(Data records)
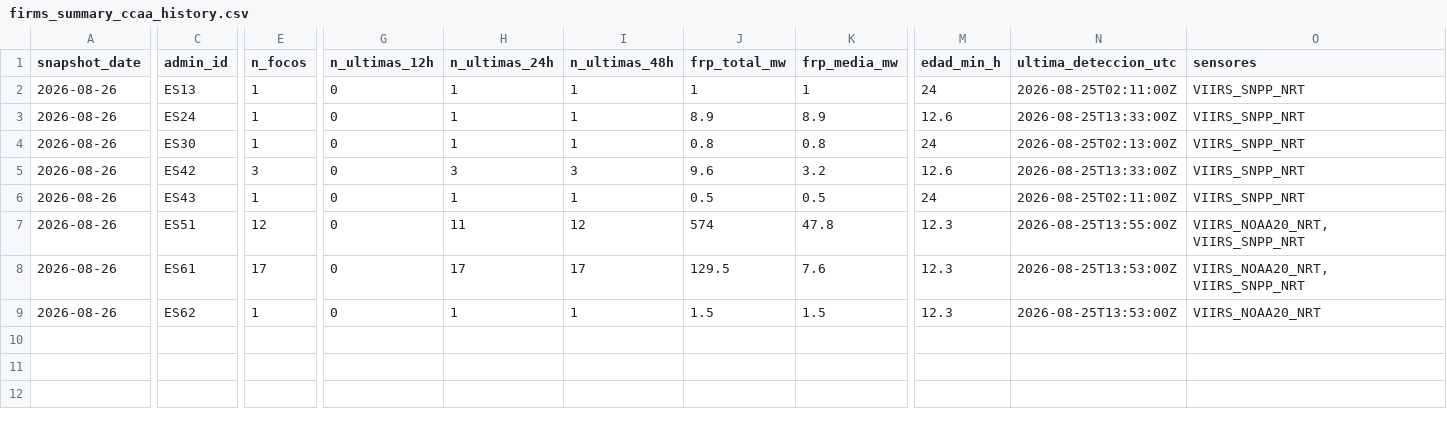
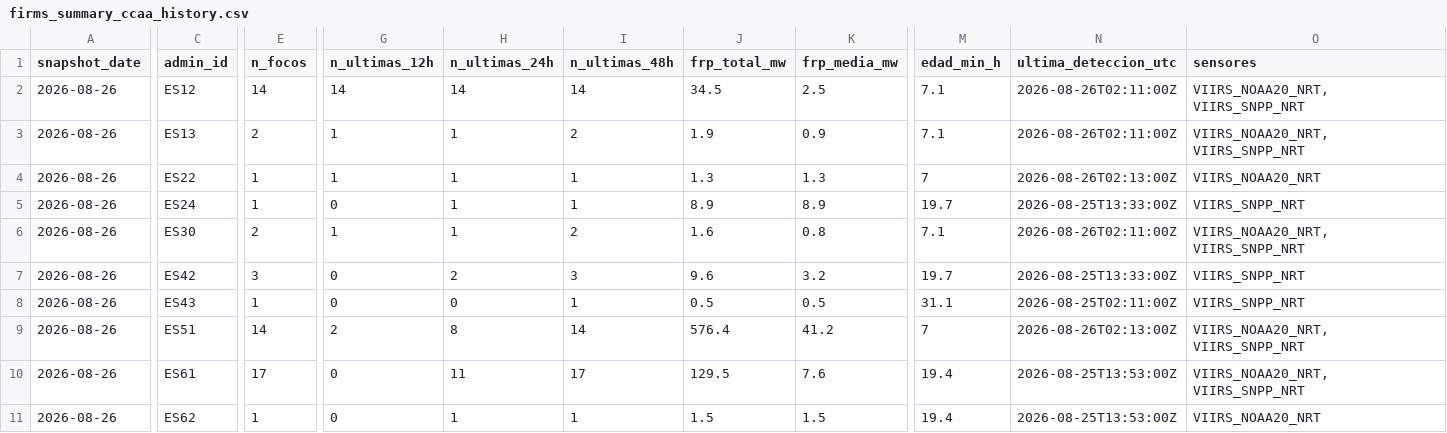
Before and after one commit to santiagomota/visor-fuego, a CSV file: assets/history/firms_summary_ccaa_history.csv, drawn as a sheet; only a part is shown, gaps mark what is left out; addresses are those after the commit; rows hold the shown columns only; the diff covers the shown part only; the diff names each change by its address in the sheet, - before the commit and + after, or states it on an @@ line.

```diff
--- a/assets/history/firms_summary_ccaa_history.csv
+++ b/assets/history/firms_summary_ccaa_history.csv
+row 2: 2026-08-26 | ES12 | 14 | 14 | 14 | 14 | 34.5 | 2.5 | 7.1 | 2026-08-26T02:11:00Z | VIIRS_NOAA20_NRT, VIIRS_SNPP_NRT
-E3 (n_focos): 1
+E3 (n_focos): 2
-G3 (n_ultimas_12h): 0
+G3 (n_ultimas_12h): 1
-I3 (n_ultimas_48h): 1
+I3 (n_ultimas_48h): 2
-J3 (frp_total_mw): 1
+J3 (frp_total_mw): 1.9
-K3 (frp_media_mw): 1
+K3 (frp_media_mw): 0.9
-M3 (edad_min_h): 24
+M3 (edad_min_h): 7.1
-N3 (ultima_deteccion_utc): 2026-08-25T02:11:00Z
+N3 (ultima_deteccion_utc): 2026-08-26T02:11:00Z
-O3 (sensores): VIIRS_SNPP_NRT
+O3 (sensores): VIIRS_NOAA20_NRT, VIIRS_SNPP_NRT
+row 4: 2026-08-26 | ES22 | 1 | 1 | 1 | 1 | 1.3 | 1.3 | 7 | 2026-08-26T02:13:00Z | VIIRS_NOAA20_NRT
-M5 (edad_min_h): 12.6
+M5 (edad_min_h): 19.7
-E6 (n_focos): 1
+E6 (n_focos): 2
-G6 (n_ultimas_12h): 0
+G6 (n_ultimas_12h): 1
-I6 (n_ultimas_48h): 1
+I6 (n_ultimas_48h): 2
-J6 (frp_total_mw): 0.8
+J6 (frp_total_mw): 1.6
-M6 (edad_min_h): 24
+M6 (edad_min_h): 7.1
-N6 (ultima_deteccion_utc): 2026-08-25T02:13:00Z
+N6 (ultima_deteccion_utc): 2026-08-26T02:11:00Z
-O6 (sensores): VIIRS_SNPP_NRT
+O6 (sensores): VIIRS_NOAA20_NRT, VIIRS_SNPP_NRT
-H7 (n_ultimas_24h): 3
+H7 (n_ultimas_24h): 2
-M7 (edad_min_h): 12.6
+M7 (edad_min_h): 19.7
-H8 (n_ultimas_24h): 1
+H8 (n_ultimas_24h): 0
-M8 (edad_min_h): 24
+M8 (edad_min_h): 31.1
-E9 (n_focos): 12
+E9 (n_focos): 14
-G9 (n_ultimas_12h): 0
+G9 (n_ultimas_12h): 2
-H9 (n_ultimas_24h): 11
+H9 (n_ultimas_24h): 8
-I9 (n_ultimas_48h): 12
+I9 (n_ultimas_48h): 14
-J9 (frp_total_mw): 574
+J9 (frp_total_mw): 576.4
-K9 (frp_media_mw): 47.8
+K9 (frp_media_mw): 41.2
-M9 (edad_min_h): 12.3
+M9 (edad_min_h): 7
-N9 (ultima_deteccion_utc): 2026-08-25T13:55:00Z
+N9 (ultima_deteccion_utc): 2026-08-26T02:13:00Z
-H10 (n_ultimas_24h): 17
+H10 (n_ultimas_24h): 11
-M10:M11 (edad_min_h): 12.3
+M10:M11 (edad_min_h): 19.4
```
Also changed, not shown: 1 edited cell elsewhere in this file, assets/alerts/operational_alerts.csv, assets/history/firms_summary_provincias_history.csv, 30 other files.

**Exercise instructions**
The copy you produce must hold all the records above exactly and none of their pictures.

**Reply**
Before and after one commit to santiagomota/visor-fuego, a CSV file: assets/history/firms_summary_ccaa_history.csv, drawn as a sheet; only a part is shown, gaps mark what is left out; addresses are those after the commit; rows hold the shown columns only; the diff covers the shown part only; the diff names each change by its address in the sheet, - before the commit and + after, or states it on an @@ line.

```diff
--- a/assets/history/firms_summary_ccaa_history.csv
+++ b/assets/history/firms_summary_ccaa_history.csv
+row 2: 2026-08-26 | ES12 | 14 | 14 | 14 | 14 | 34.5 | 2.5 | 7.1 | 2026-08-26T02:11:00Z | VIIRS_NOAA20_NRT, VIIRS_SNPP_NRT
-E3 (n_focos): 1
+E3 (n_focos): 2
-G3 (n_ultimas_12h): 0
+G3 (n_ultimas_12h): 1
-I3 (n_ultimas_48h): 1
+I3 (n_ultimas_48h): 2
-J3 (frp_total_mw): 1
+J3 (frp_total_mw): 1.9
-K3 (frp_media_mw): 1
+K3 (frp_media_mw): 0.9
-M3 (edad_min_h): 24
+M3 (edad_min_h): 7.1
-N3 (ultima_deteccion_utc): 2026-08-25T02:11:00Z
+N3 (ultima_deteccion_utc): 2026-08-26T02:11:00Z
-O3 (sensores): VIIRS_SNPP_NRT
+O3 (sensores): VIIRS_NOAA20_NRT, VIIRS_SNPP_NRT
+row 4: 2026-08-26 | ES22 | 1 | 1 | 1 | 1 | 1.3 | 1.3 | 7 | 2026-08-26T02:13:00Z | VIIRS_NOAA20_NRT
-M5 (edad_min_h): 12.6
+M5 (edad_min_h): 19.7
-E6 (n_focos): 1
+E6 (n_focos): 2
-G6 (n_ultimas_12h): 0
+G6 (n_ultimas_12h): 1
-I6 (n_ultimas_48h): 1
+I6 (n_ultimas_48h): 2
-J6 (frp_total_mw): 0.8
+J6 (frp_total_mw): 1.6
-M6 (edad_min_h): 24
+M6 (edad_min_h): 7.1
-N6 (ultima_deteccion_utc): 2026-08-25T02:13:00Z
+N6 (ultima_deteccion_utc): 2026-08-26T02:11:00Z
-O6 (sensores): VIIRS_SNPP_NRT
+O6 (sensores): VIIRS_NOAA20_NRT, VIIRS_SNPP_NRT
-H7 (n_ultimas_24h): 3
+H7 (n_ultimas_24h): 2
-M7 (edad_min_h): 12.6
+M7 (edad_min_h): 19.7
-H8 (n_ultimas_24h): 1
+H8 (n_ultimas_24h): 0
-M8 (edad_min_h): 24
+M8 (edad_min_h): 31.1
-E9 (n_focos): 12
+E9 (n_focos): 14
-G9 (n_ultimas_12h): 0
+G9 (n_ultimas_12h): 2
-H9 (n_ultimas_24h): 11
+H9 (n_ultimas_24h): 8
-I9 (n_ultimas_48h): 12
+I9 (n_ultimas_48h): 14
-J9 (frp_total_mw): 574
+J9 (frp_total_mw): 576.4
-K9 (frp_media_mw): 47.8
+K9 (frp_media_mw): 41.2
-M9 (edad_min_h): 12.3
+M9 (edad_min_h): 7
-N9 (ultima_deteccion_utc): 2026-08-25T13:55:00Z
+N9 (ultima_deteccion_utc): 2026-08-26T02:13:00Z
-H10 (n_ultimas_24h): 17
+H10 (n_ultimas_24h): 11
-M10:M11 (edad_min_h): 12.3
+M10:M11 (edad_min_h): 19.4
```
Also changed, not shown: 1 edited cell elsewhere in this file, assets/alerts/operational_alerts.csv, assets/history/firms_summary_provincias_history.csv, 30 other files.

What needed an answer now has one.